but some of you may have seen this.
and it's a real sport.
from my house the other day,
there have been no reported concussions.
this principle does work,
for bike riding or playing football.
with a company in Sweden called Hövding.
of air to give you some extra space
that are in our mouthguard,
to have a fall,
that explodes and triggers,
works in your car, essentially.
we've done in my lab with their device,
the risk of concussion in some scenarios
the benefits of technology
and probably won't be any time soon.
there are some not so good reasons.
has been given jurisdiction
at the beginning about skull fracture.
but it's not sufficient, I would say.
this test doesn't evaluate
is that airbag going to trigger
and not trigger when it doesn't need to?
to prevent concussion or not?
which aren't regulated,
by the government, anyway.
which is the way most industries work.
has been quite resistant
the mechanism of concussion,
how can we have better test standards?
can use this type of information
to the original question I asked,
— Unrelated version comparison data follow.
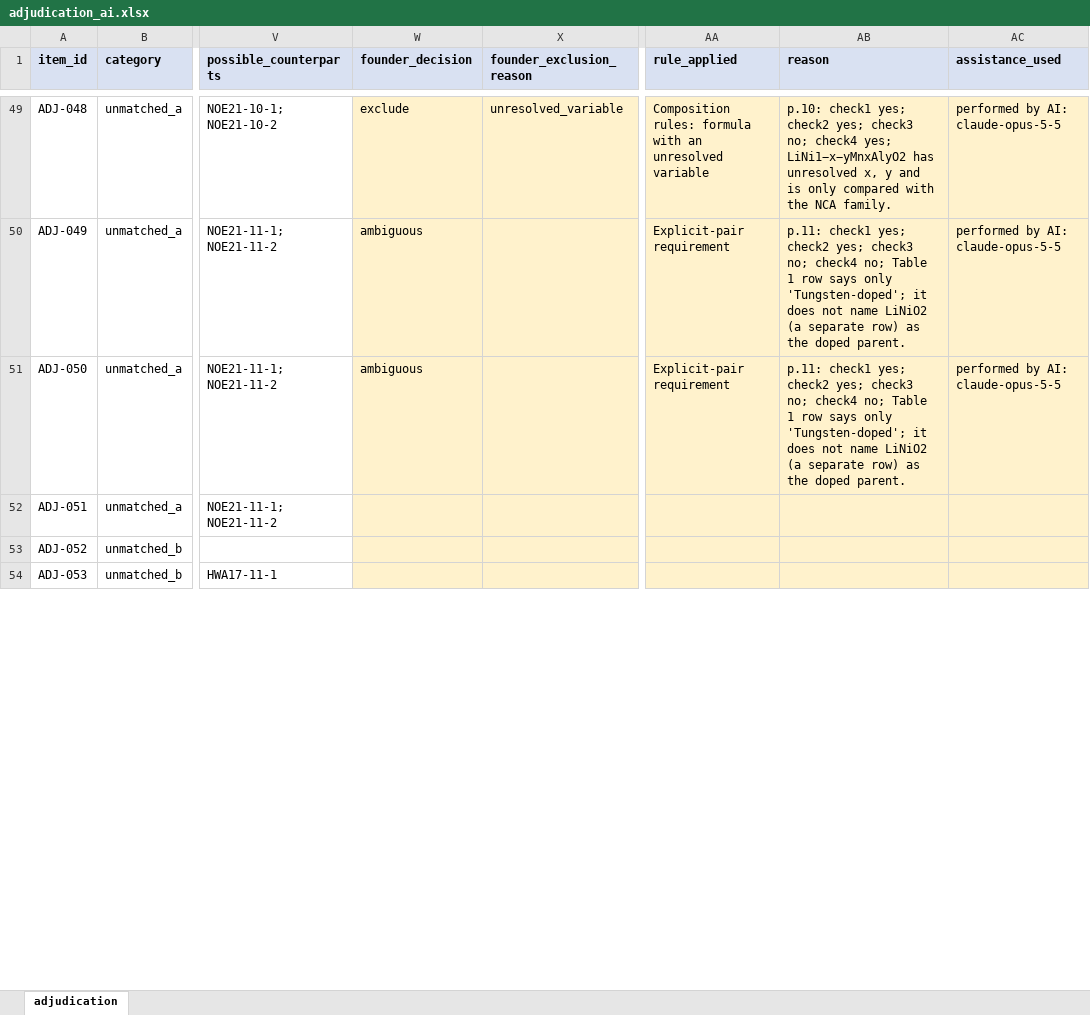
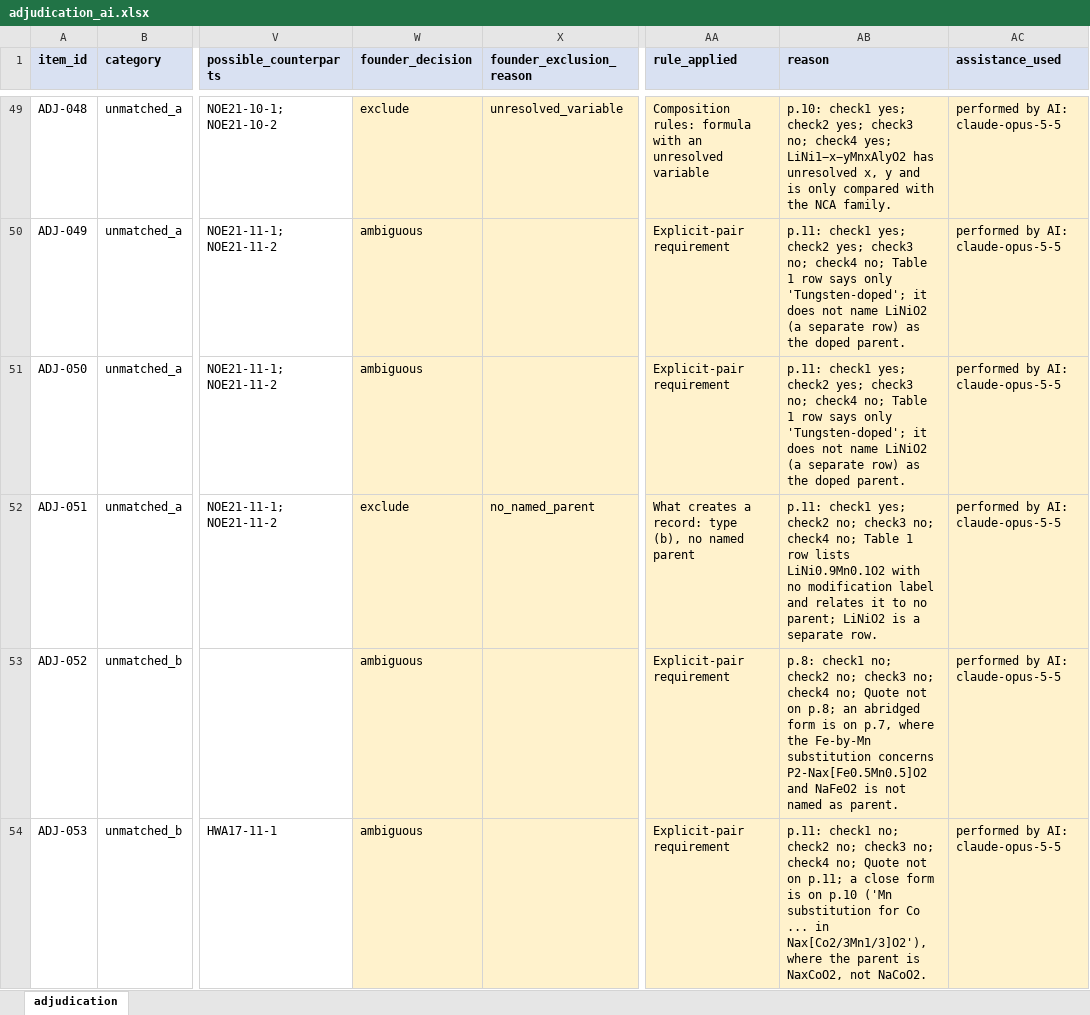
Before and after one commit to MaterialGraph/materialgraph, an Excel workbook: docs/findings/rrb-01/comparison/adjudication_ai.xlsx, sheet adjudication, drawn as a sheet; only a part is shown, gaps mark what is left out; values as stored, in another font and other column widths than the file's, no borders; the diff covers the shown part only; the diff names each change by its address in the sheet, - before the commit and + after, or states it on an @@ line.

Commit message:
RRB-01: AI adjudication batch 3 (ADJ-051 to ADJ-075)

```diff
--- a/docs/findings/rrb-01/comparison/adjudication_ai.xlsx (sheet adjudication)
+++ b/docs/findings/rrb-01/comparison/adjudication_ai.xlsx (sheet adjudication)
-W52 (founder_decision): (empty)
+W52 (founder_decision): exclude
-X52 (founder_exclusion_reason): (empty)
+X52 (founder_exclusion_reason): no_named_parent
-AA52 (rule_applied): (empty)
+AA52 (rule_applied): What creates a record: type (b), no named parent
-AB52 (reason): (empty)
+AB52 (reason): p.11: check1 yes; check2 no; check3 no; check4 no; Table 1 row lists LiNi0.9Mn0.1O2 with no modification label and relates it to no parent; LiNiO2 is a separate row.
-AC52:AC54 (assistance_used): (empty)
+AC52:AC54 (assistance_used): performed by AI: claude-opus-5-5
-W53:W54 (founder_decision): (empty)
+W53:W54 (founder_decision): ambiguous
-AA53:AA54 (rule_applied): (empty)
+AA53:AA54 (rule_applied): Explicit-pair requirement
-AB53 (reason): (empty)
+AB53 (reason): p.8: check1 no; check2 no; check3 no; check4 no; Quote not on p.8; an abridged form is on p.7, where the Fe-by-Mn substitution concerns P2-Nax[Fe0.5Mn0.5]O2 and NaFeO2 is not named as parent.
-AB54 (reason): (empty)
+AB54 (reason): p.11: check1 no; check2 no; check3 no; check4 no; Quote not on p.11; a close form is on p.10 ('Mn substitution for Co ... in Nax[Co2/3Mn1/3]O2'), where the parent is NaxCoO2, not NaCoO2.
```
Also changed, not shown: 100 edited cells elsewhere in this sheet, 1 other file.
letting my child play football
of my own traumatic experience.
about my daughter, Rose, riding a bicycle.
race down the streets of San Francisco.
of one of these streets.
is to -- and I believe this is possible --
on something in my lab in particular
of the given space of a helmet.
that we will be able to,
the risk of concussion
of more immediate nature,
and grandparents when I'm asked,
to engage in these activities.
to have a wonderful team at Stanford
with the final story,
when you hear the word concussion.
About the speaker:David Camarillo - Bioengineer
David Camarillo's research focuses on understanding and preventing traumatic brain injury.
Why you should listen
Dr. David Camarillo, Ph.D., is Assistant Professor of Bioengineering and (by courtesy) Mechanical Engineering at Stanford University. He holds a B.S.E in Mechanical and Aerospace Engineering from Princeton University (2001), a Ph.D. in Mechanical Engineering from Stanford University (2008) and completed his postdoctoral research fellowship in Biophysics at the University of California, San Francisco in 2011.
Camarillo worked in the surgical robotics industry at Intuitive Surgical and Hansen Medical, before launching his laboratory at Stanford in 2012. His current research focuses on designing force measurement devices for multiple clinical and scientific applications including embryo development, brain trauma and cardiac therapy.
Camarillo was recently awarded the Hellman Fellowship for his work in robot-assisted reproduction as well as the Office of Naval Research Young Investigator Program award for his research in brain biomechanics.
David Camarillo | Speaker | TED.com